Required work:
Look for the word "function" in the material below, then report each line where it occurs.

Available data:
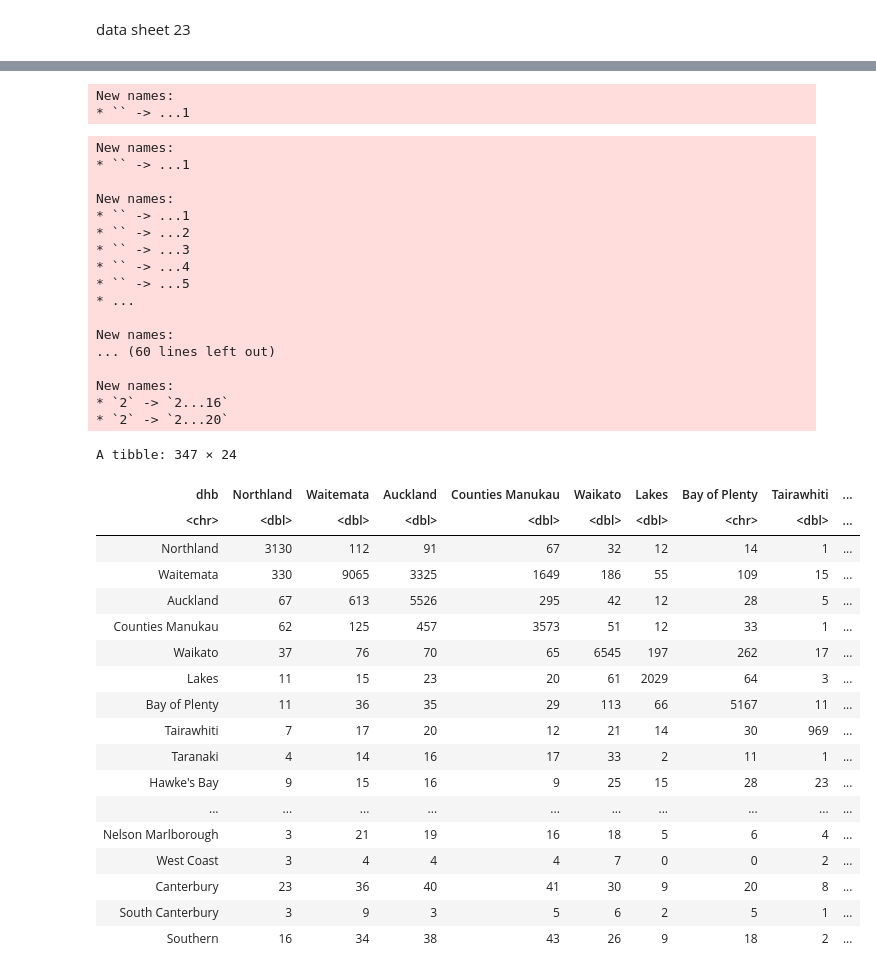
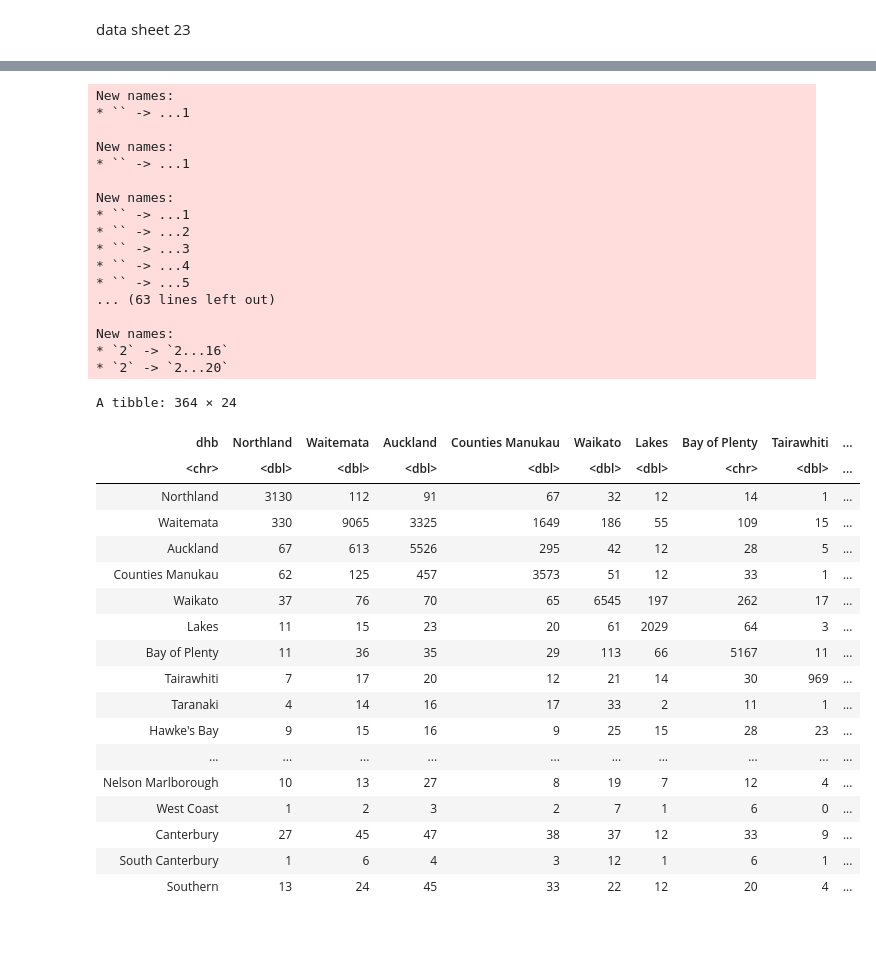
Before and after one commit to damiansastre/data201, a Jupyter notebook: project/project_damian.ipynb, the cells around one changed output, grey strips where cells are left out. Cells and saved outputs as stored; diff of their text form; code cells hidden in the pictures; blank space fills up the shorter version.

```diff
--- a/project/project_damian.ipynb
+++ b/project/project_damian.ipynb
@@ -529,14 +504,3 @@ get_all_year_client_team_type_df() %>% tail()
-# %%
-
-get_2010_dhb_data <- function(){
-    dhb_df <- 'mental_health2010.xls' %>% read_excel(sheet = "T10 Nos Rates 0910 DHB", range = 'A2:C24') %>% select(-Rate)
-    colnames(dhb_df)[1] <- 'dhb'
-    return(dhb_df)
-}
-df <- get_2010_dhb_data()
-# %% [output]
-New names:
-* `` -> ...1
 # %%
 normalize_2002_2008_column_names <- function(columns){
     columns <- str_replace_all(columns, "Capital & Coast", "Capital and Coast")
@@ -574,6 +538,18 @@ get_2002_to_2008_dhb_data <- function(file, sheet, range, year){
     return(dhb_df)
 }
 
+get_2010_dhb_data <- function(filename, sheet, range){
+    dhb_df <- filename %>% read_excel(sheet=sheet, range=range) %>% select(-Rate)
+    colnames(dhb_df)[1] <- 'dhb'
+    colnames(dhb_df)[2] <- 'amount'
+    dhb_df <- dhb_df %>% mutate(origin=dhb) %>%
+                         pivot_wider(names_from=origin, values_from=amount, values_fill=0) %>%
+                         mutate(year=2010)
+    colnames(dhb_df) <- normalize_2002_2008_column_names(colnames(dhb_df))
+    return(dhb_df)
+}
+
+
 get_2011_onwards_dhb_data <- function(file, sheet, header, range, year){
     header <- file %>% read_excel(sheet=sheet, range=header)
     dhb_df <- file %>% read_excel(sheet=sheet,range=range)
@@ -601,54 +577,54 @@ all_data_dhb <- get_2002_to_2008_dhb_data('mental_health2002.xls', "A20", 'A5:W2
                 rbind(get_2002_to_2008_dhb_data('mental_health2006.xls', "20A", 'A5:W26', 2006)) %>%
                 rbind(get_2002_to_2008_dhb_data('mental_health2007.xls', "20B", 'A5:W26', 2007)) %>%
                 rbind(get_2002_to_2008_dhb_data('mental_health2008.xls', "A20", 'A5:W26', 2008)) %>%
-                #rbind(get_2010_dhb_data())%>%
+                rbind(get_2010_dhb_data('mental_health2010.xls', "T10 Nos Rates 0910 DHB",'A2:C24'))%>%
                 rbind(get_2011_onwards_dhb_data('mental_health2011.xlsx', 'Table12', 'A4:V4', 'A5:v25', 2011)) %>%
                 rbind(get_2011_onwards_dhb_data('mental_health2012.xlsx', 'table12', 'A4:V4', 'A5:v25', 2012)) %>%
                 rbind(get_2011_onwards_dhb_data('mental_health2013.xlsx', 'table12', 'A4:V4', 'A5:v25', 2013)) %>%
-                rbind(get_2011_onwards_dhb_data('mental_health2014.xlsx', 'table12', 'A4:V4', 'A5:v25', 2014)) %>%
-                rbind(get_2011_onwards_dhb_data('mental_health2015.xlsx', 'table12', 'A4:V4', 'A5:v25', 2015)) %>%
-                rbind(get_2011_onwards_dhb_data('mental_health2016.xlsx', 'table12', 'A4:V4', 'A5:v25', 2016)) %>%
-                rbind(get_2011_onwards_dhb_data('mental_health2017.xlsx', 'table12', 'A4:V4', 'A5:v25', 2017)) %>%
-                rbind(get_2011_onwards_dhb_data('mental_health2018.xlsx', 'table12', 'A4:V4', 'A5:v25', 2018)) %>%
+                rbind(get_2011_onwards_dhb_data('mental_health2014.xlsx', 'table12', 'A4:V4', 'A5:v24', 2014)) %>%
+                rbind(get_2011_onwards_dhb_data('mental_health2015.xlsx', 'table12', 'A4:V4', 'A5:v24', 2015)) %>%
+                rbind(get_2011_onwards_dhb_data('mental_health2016.xlsx', 'table12', 'A4:V4', 'A5:v24', 2016)) %>%
+                rbind(get_2011_onwards_dhb_data('mental_health2017.xlsx', 'table12', 'A4:V4', 'A5:v24', 2017)) %>%
+                rbind(get_2011_onwards_dhb_data('mental_health2018.xlsx', 'table12', 'A4:V4', 'A5:v24', 2018)) %>%
                 rbind(get_2011_onwards_dhb_data('mental_health2019.xlsx', 'table12', 'A4:V4', 'A4:v25', 2019)) %>%
-                rbind(get_2011_onwards_dhb_data('mental_health2019.xlsx', 'table12', 'A4:V4', 'A4:v25', 2020))
+                rbind(get_2011_onwards_dhb_data('mental_health2020.xlsx', 'table12', 'A4:V4', 'A4:v25', 2020))
 
 
 all_data_dhb
 # %% [output]
+New names:
+* `` -> ...1
+
 New names:
 * `` -> ...1
 
 New names:
 * `` -> ...1
 * `` -> ...2
 * `` -> ...3
 * `` -> ...4
 * `` -> ...5
-* ...
-
-New names:
-... (60 lines left out)
+... (63 lines left out)
 
 New names:
 * `2` -> `2...16`
 * `2` -> `2...20`
-A tibble: 347 × 24
+A tibble: 364 × 24
 | dhb | Northland | Waitemata | Auckland | Counties Manukau | Waikato | Lakes | Bay of Plenty | Tairawhiti | ... |
 | <chr> | <dbl> | <dbl> | <dbl> | <dbl> | <dbl> | <dbl> | <chr> | <dbl> | ... |
 | Northland | 3130 | 112 | 91 | 67 | 32 | 12 | 14 | 1 | ... |
 | Waitemata | 330 | 9065 | 3325 | 1649 | 186 | 55 | 109 | 15 | ... |
 | Auckland | 67 | 613 | 5526 | 295 | 42 | 12 | 28 | 5 | ... |
 | Counties Manukau | 62 | 125 | 457 | 3573 | 51 | 12 | 33 | 1 | ... |
 | Waikato | 37 | 76 | 70 | 65 | 6545 | 197 | 262 | 17 | ... |
 | Lakes | 11 | 15 | 23 | 20 | 61 | 2029 | 64 | 3 | ... |
 | Bay of Plenty | 11 | 36 | 35 | 29 | 113 | 66 | 5167 | 11 | ... |
 | Tairawhiti | 7 | 17 | 20 | 12 | 21 | 14 | 30 | 969 | ... |
 | Taranaki | 4 | 14 | 16 | 17 | 33 | 2 | 11 | 1 | ... |
 | Hawke's Bay | 9 | 15 | 16 | 9 | 25 | 15 | 28 | 23 | ... |
 | ... | ... | ... | ... | ... | ... | ... | ... | ... | ... |
-| Nelson Marlborough | 3 | 21 | 19 | 16 | 18 | 5 | 6 | 4 | ... |
-| West Coast | 3 | 4 | 4 | 4 | 7 | 0 | 0 | 2 | ... |
-| Canterbury | 23 | 36 | 40 | 41 | 30 | 9 | 20 | 8 | ... |
-| South Canterbury | 3 | 9 | 3 | 5 | 6 | 2 | 5 | 1 | ... |
-| Southern | 16 | 34 | 38 | 43 | 26 | 9 | 18 | 2 | ... |
+| Nelson Marlborough | 10 | 13 | 27 | 8 | 19 | 7 | 12 | 4 | ... |
+| West Coast | 1 | 2 | 3 | 2 | 7 | 1 | 6 | 0 | ... |
+| Canterbury | 27 | 45 | 47 | 38 | 37 | 12 | 33 | 9 | ... |
+| South Canterbury | 1 | 6 | 4 | 3 | 12 | 1 | 6 | 1 | ... |
+| Southern | 13 | 24 | 45 | 33 | 22 | 12 | 20 | 4 | ... |
```
Also changed, not shown: parts of 6 cells of this notebook.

Response box:
-get_2010_dhb_data <- function(){
 normalize_2002_2008_column_names <- function(columns){
@@ -574,6 +538,18 @@ get_2002_to_2008_dhb_data <- function(file, sheet, range, year){
+get_2010_dhb_data <- function(filename, sheet, range){
 get_2011_onwards_dhb_data <- function(file, sheet, header, range, year){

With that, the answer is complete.